Iran’s interior minister says moderate candidate Hasan Rowhani has won the presidential vote.
Mostafa Mohammad Najjar said at a press conference in Tehran that Mr Rowhani obtained more than 50% of more than 36 million votes cast in Friday’s election.
Mr Rowhani was the lone moderate candidate in the race supported by reformists in a race that once appeared solidly in the hands of Tehran’s ruling clerics.
Mr Rowhani’s conservative and hard-line opponents were far behind the moderate, who has vowed to follow a policy of ’detente’ and interaction with the outside world.
The powerful showing by the former nuclear negotiator allowed him to avoid a two-person run-off and demonstrated the strength of opposition sentiment even in a system that is set against it.
The ruling clerics barred from the race reform candidates seen as too prominent, allowing a list of hopefuls who were mainly staunch loyalists of the supreme leader.
But the opposition settled on Mr Rowhani as the least objectionable of the bunch, making him the de facto reform candidate.
While Iran’s presidential elections offer a window into the political pecking orders and security grip inside the country – particularly since the chaos from a disputed outcome in 2009 – they lack the drama of truly high stakes as the country’s ruling clerics and their military guardians remain the ultimate powers.
Security forces also are in firm control after waves of arrests and relentless pressures since the last presidential election in 2009, which unleashed massive protests over claims the outcome was rigged to keep the combative Mahmoud Ahmadinejad in power for a second and final term.
He is barred from seeking a third consecutive run. However the last-moment surge around Mr Rowhani injected some excitement in the race.
Rowhani won with 50.7% of the more than 36 million votes cast, the Interior Ministry reported, well ahead of Tehran mayor Mohammad Bagher Qalibaf with about 16.5%. Hard-line nuclear negotiator Saeed Jalili came in third with 11.3% followed by conservative Mohsen Rezaei with 10.6%.
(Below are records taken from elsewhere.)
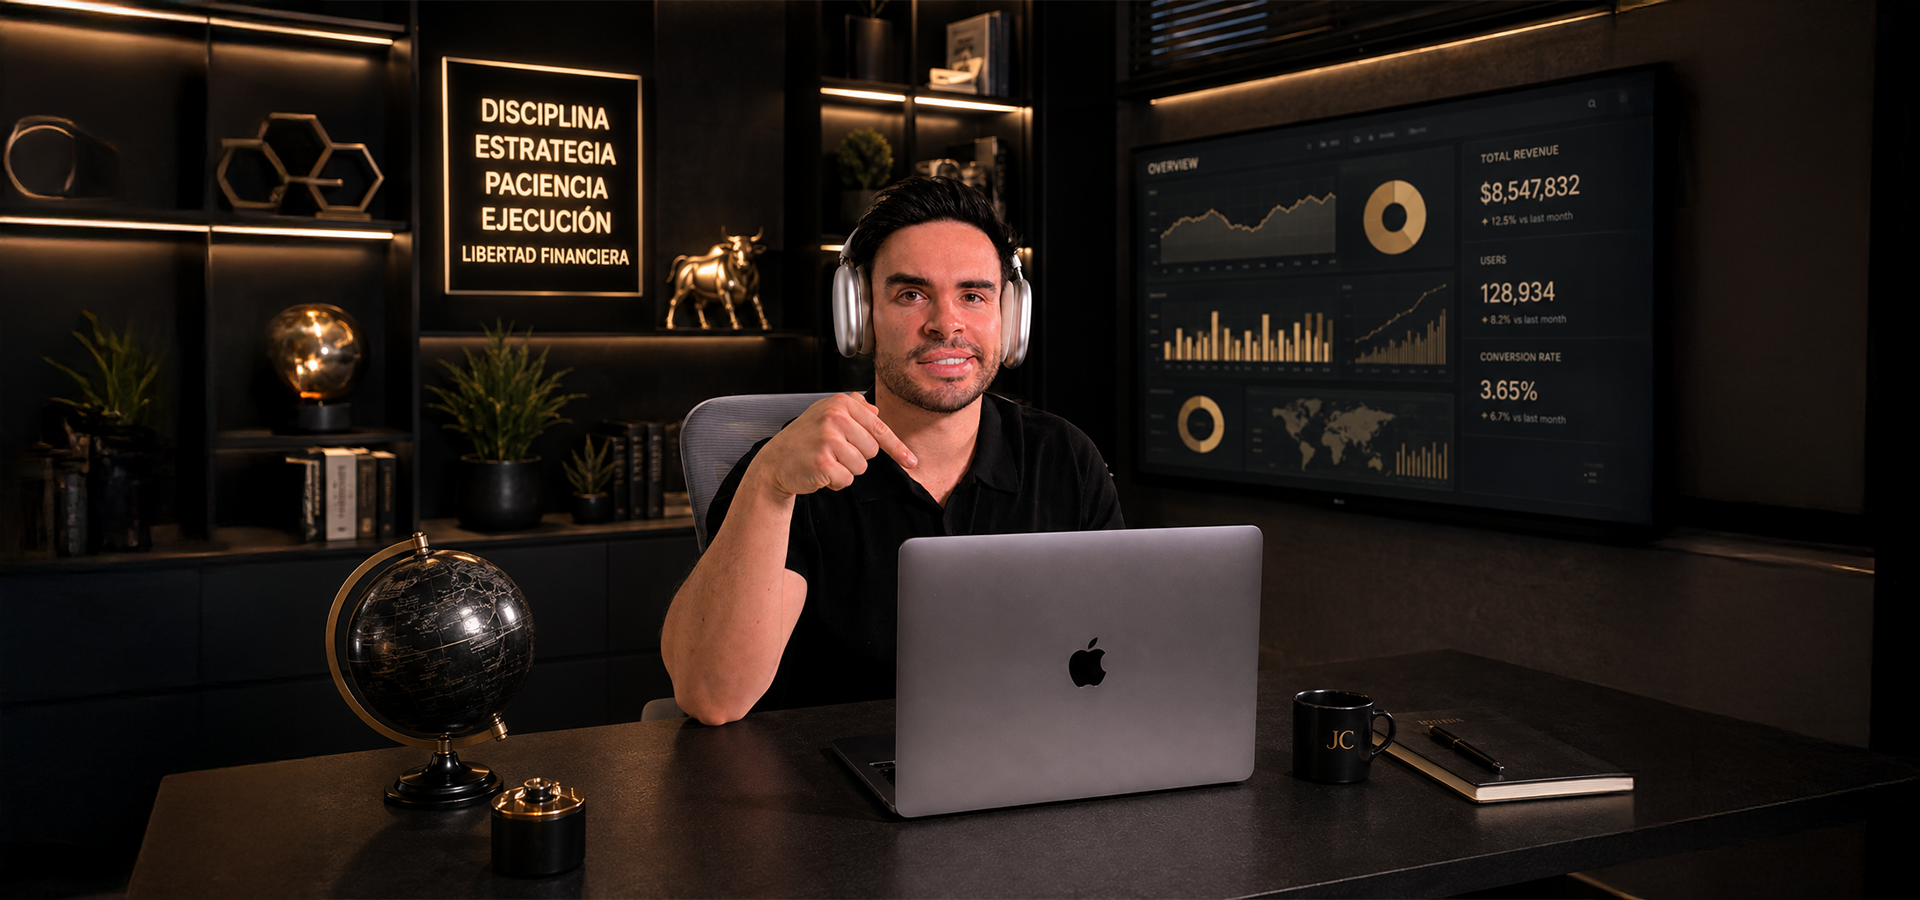
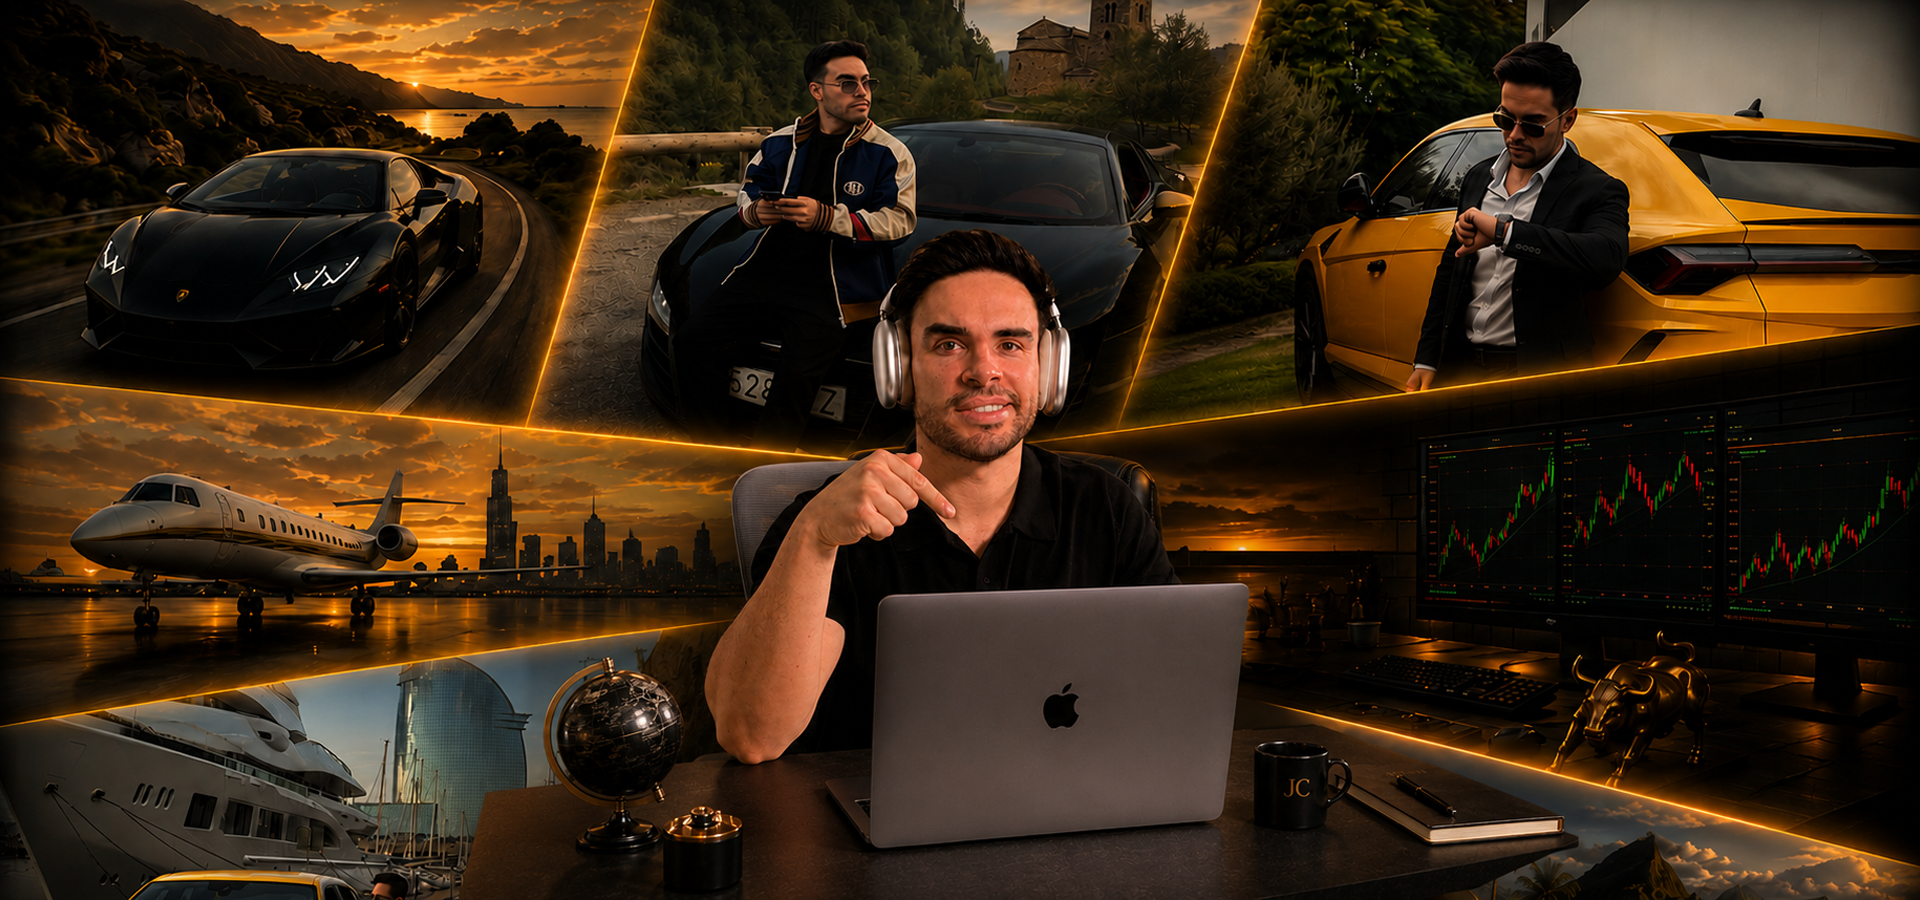
fixes

diff --git a/src/components/Header.jsx b/src/components/Header.jsx
@@ -10,6 +10,8 @@ const NAV_LINKS = [
   { label: 'Contacto', href: '#contacto', id: 'contacto' },
 ]
 
+import telegram from '../assets/imgs/person/logo.png'
+
 export default function Header() {
   const [isMenuOpen, setIsMenuOpen] = useState(false)
   const [activeId, setActiveId] = useState('inicio')
@@ -22,9 +24,11 @@ export default function Header() {
           onClick={() => setActiveId('inicio')}
           className="flex items-center gap-2"
         >
-          <span className="w-9 h-9 rounded-sm border border-gold flex items-center justify-center font-display text-gold text-xl leading-none">
-            D
-          </span>
+          <img
+            src={telegram}
+            alt="Logo Dominguero"
+            className="w-10 h-10 object-cover"
+          />
           <span className="font-display text-2xl tracking-wide">DOMINGUERO</span>
         </a>
 

diff --git a/index.html b/index.html
@@ -2,7 +2,7 @@
 <html lang="es">
   <head>
     <meta charset="UTF-8" />
-    <link rel="icon" type="image/svg+xml" href="/favicon.svg" />
+    <link rel="icon" type="image/svg+xml" href="../src/assets/imgs/person/logo.png" />
     <meta name="viewport" content="width=device-width, initial-scale=1.0" />
     <title>Dominguero OFICIAL</title>
     <meta name="description" content="Dominguero crea contenido que inspira, motiva y enseña a millones de personas a superarse y tomar el control de su vida." />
Minister Mostafa Mohammad Najjar said the turnout was 72.7%, suggesting that liberals and others abandoned a planned boycott as the election was transformed into a showdown across the Islamic Republic’s political divide. Iran has more than 50 million eligible voters.
Voters waited on line for hours in wilting heat yesterday at some polling stations in downtown Tehran and other cities, while others cast ballots across the vast country from desert outposts to Gulf seaports and nomad pastures. Voting was extended by five hours to meet demand, but also as possible political stagecraft to showcase the participation.
On one side were hard-liners looking to cement their control behind candidates such as Mr Jalili, who says he is “100 per cent” against detente with Iran’s foes, or Mr Qalibaf, who was boosted by a reputation as a steady hand for Iran’s sanctions-wracked economy.
Opposing them were reformists and others rallying behind the “purple wave” campaign of Mr Rowhani, the lone relative moderate left in the race.
Candidates needed more than 50% of the vote to seal victory and avoid a run-off. Journalists face limits on reporting such as requiring permission to travel around the country. Iran does not allow outside election observers.
The Interior Ministry said Mr Rowhani had 18,613,329 votes, followed by Mr Qalibaf with 6,077,292, Mr Jalili with 4,168,946 votes and Mr Rezaei with 3,884,412. The other two candidates were far behind.